What an amazing first day! After harvesting my first mountain caribou and sending in a quick note to everyone here at the Live Hunt, I loaded up in the Super Cub and headed for our remote gravel bar landing strip. Upon arriving at the strip, our guide Jeremy Hatala, already had an amazing ram in the spotting scope. Due to hunting regulations in the NWT, you have to wait 12 hours after flying in a plane before you can hunt, so we crossed the river and headed to Camp #1.
Once we made it to camp, we set up our Hilleberg Tents (Allak, Unna, and Akto), and glassed the ram for the rest of the evening. First thing in the morning we headed up the mountain to see if #1 was in a good position for a stalk! We ended up finding a couple more rams with him, but unfortunately they weren’t in a bow hunting friendly spot on the mountain so we spent the day glassing and familiarizing ourselves with the mountain.
The next day we were back on the mountain and this time the sheep were cooperating. The biggest ram, #1, had pushed the second biggest ram (Broomy) off the ridge they were on so now we had two shooter rams in two different hunt-friendly spots … sweet. Tom and Adam made the decision to try for Broomy first. The ram ended up bedding in a great spot and the boys worked their way into a stalking position. What happened next was very unexpected.
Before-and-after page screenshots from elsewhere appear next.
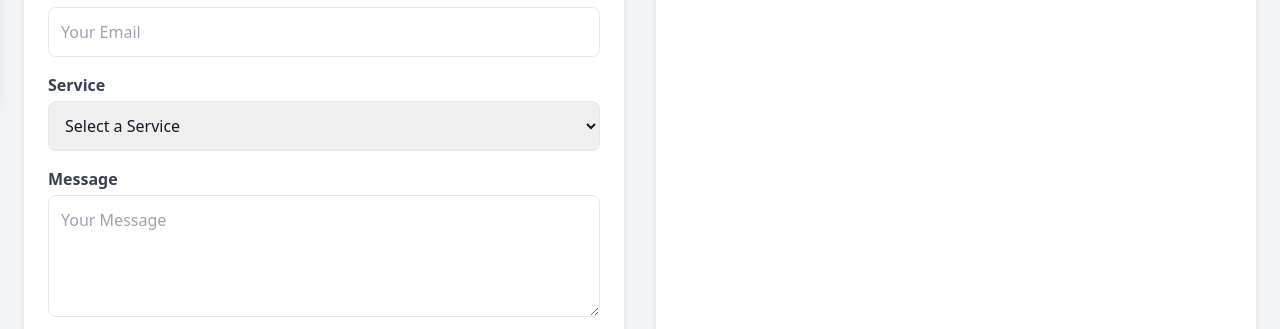
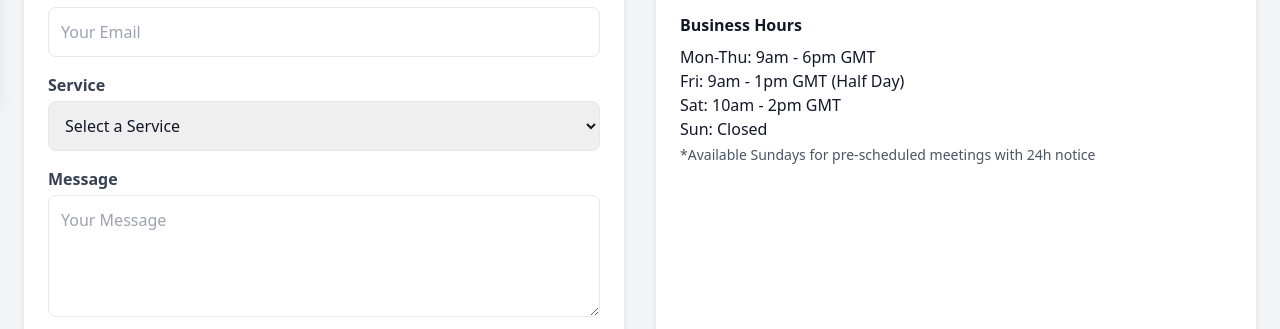
Before and after one commit to RaodotBilal/GoldfishSoftwareLabs, a plain HTML site: page Components/Contacts.html in a window 1280 px wide. Shown: the part 699-1028 px from the top of the page. Drawn offline with nearby package versions, Linux system fonts and the light colour scheme.

Commit message:
Update Contacts.html
added business hours

```diff
--- a/Components/Contacts.html
+++ b/Components/Contacts.html
@@ -188,6 +188,16 @@
                     <i class="fas fa-envelope text-blue-600 text-xl"></i>
                    <a href="mailto:info.goldfishsoftwarelabs@gmail.com" class="ml-2 text-lg">Goldfishsoftwarelabs</a>
                 </div>
+                <div class="mb-6">
+    <h3 class="font-bold mb-2">Business Hours</h3>
+    Mon-Thu: 9am - 6pm GMT<br>
+    Fri: 9am - 1pm GMT (Half Day)<br>
+    Sat: 10am - 2pm GMT<br>
+    Sun: Closed<br>
+    <div class="text-sm text-gray-600 mt-1">
+        *Available Sundays for pre-scheduled meetings with 24h notice
+    </div>
+</div>
             </div>
         </div>
     </section>
```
The ridge was really tiny, maybe 50 yards wide, with a strip of timber running its length. As soon as Tom/Adam disappeared from view, the ram decided it was time to move out … heading straight for the guys. Jeremy and I thought for sure a shot was about to happen!
The ram ended up staying directly on the ridge, the guys were stalking on the opposite side of the timber and both parties went right by each other. Shoot! The ram never saw the guys, and they never saw the ram … a missed opportunity. The wind then changed directions making a stalk on #1 out of the question for the day, so we made the return back to camp. The next morning the wind was perfect, so the boys got in position for a stalk. On the final approach however, the younger ram with #1 busted the guys making their final approach at 80 yards and the rams spooked up and over the mountain … that ended the hunting for the day and we made our return to camp.
We then made the decision to pack everything up and head into a canyon a couple miles further up river where we’d spotted a gorgeous 39×38-inch ram. We made the quick hike up to camp #2 and put the ram to bed way up on the mountain. The next day we decided to leave the ram alone, because he was in a wildly unaccessible location. We decided to hunt farther up the canyon we were camped in for the day. Not far into our hike we found another ram. This one was in a crazy spot that he quickly made much easier for us. It was time for a drink and a stop at a mineral lick down in the bottom of the canyon. After another three-hour stalk, the boys just couldn’t get in a good position and the ram escaped unscathed.
Before coming back to camp, I spotted three mountain caribou bulls high in the valley headed the other direction. One had a very white mane, little did I know he’d be walking right by camp the next morning. Right after finishing breakfast on day 5, Jeremy comes running into camp letting us know some caribou bulls are headed out way … the hunt was on. Adam and Tom grabbed their bows and put on a great stalk. Adam was able to put two perfectly placed arrows into a 380-inch mountain caribou, his first caribou bull and the second of the trip. We took some great photos and video of the bull and spent the rest of the day getting the bull boned out and packed all 106 yards back to camp.